> PROBLEM STATEMENT: Each line of the material that includes the string "source" counts once; report the total and nothing further.

_ _ _ _ _

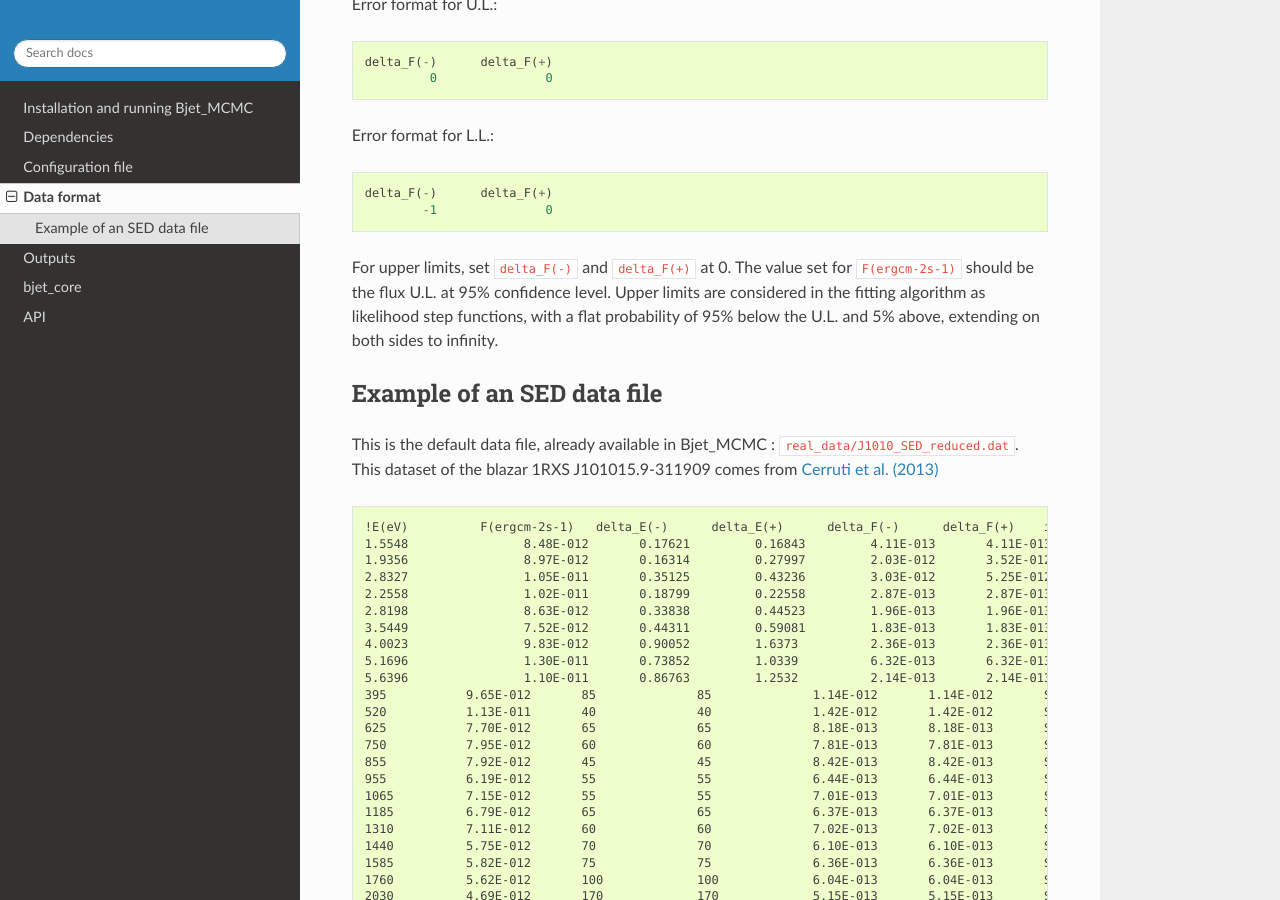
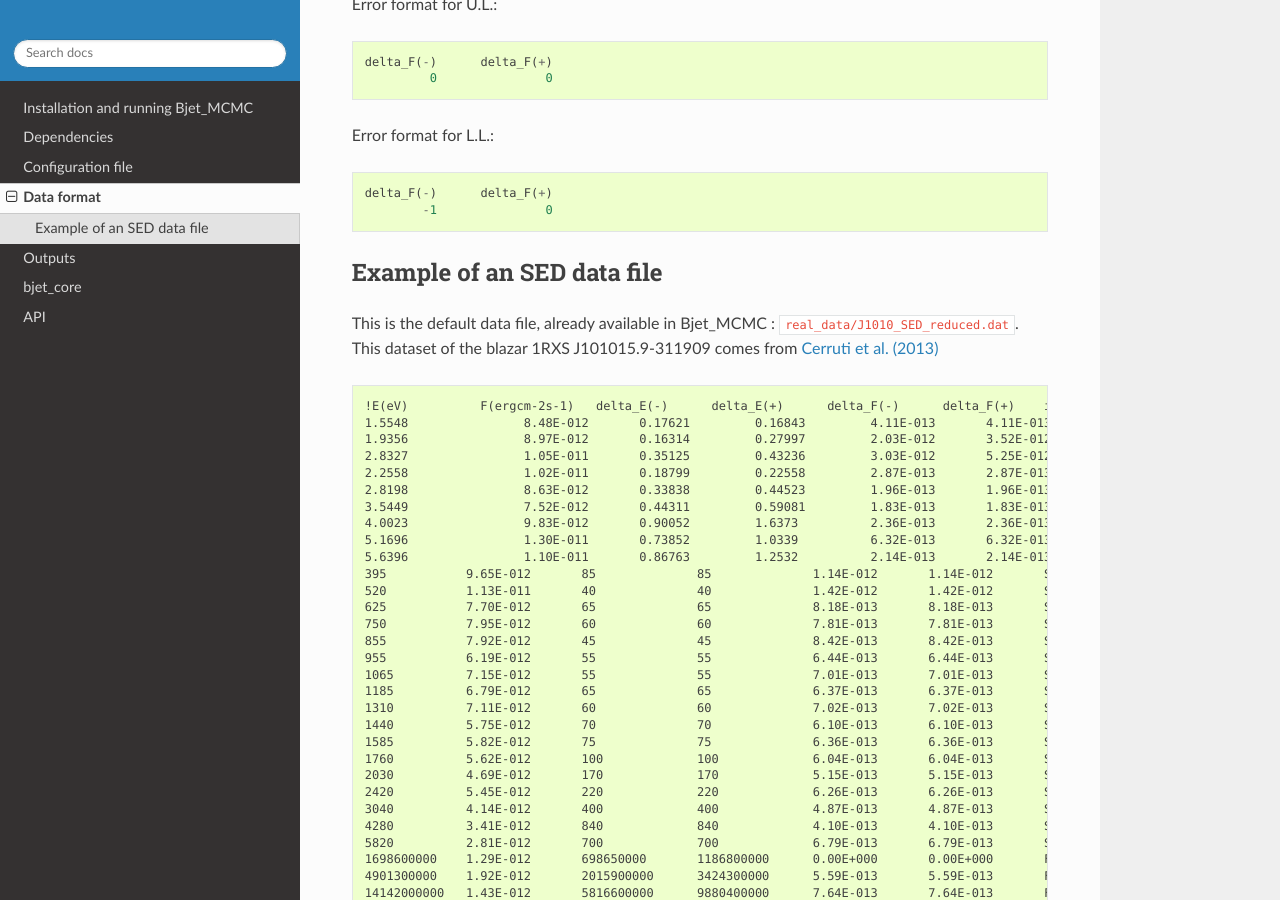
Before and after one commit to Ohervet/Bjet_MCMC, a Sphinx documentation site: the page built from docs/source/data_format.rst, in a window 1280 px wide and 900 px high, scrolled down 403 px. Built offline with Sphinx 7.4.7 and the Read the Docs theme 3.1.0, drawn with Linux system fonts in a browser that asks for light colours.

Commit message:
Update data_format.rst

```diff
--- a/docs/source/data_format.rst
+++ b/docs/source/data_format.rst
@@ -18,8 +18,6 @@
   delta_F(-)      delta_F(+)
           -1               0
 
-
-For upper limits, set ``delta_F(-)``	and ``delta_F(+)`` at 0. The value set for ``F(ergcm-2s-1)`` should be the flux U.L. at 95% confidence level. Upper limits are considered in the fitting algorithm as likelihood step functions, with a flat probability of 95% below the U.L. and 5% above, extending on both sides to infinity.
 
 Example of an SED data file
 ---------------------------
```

_ _ _ _ _

> ANSWER BOX: 3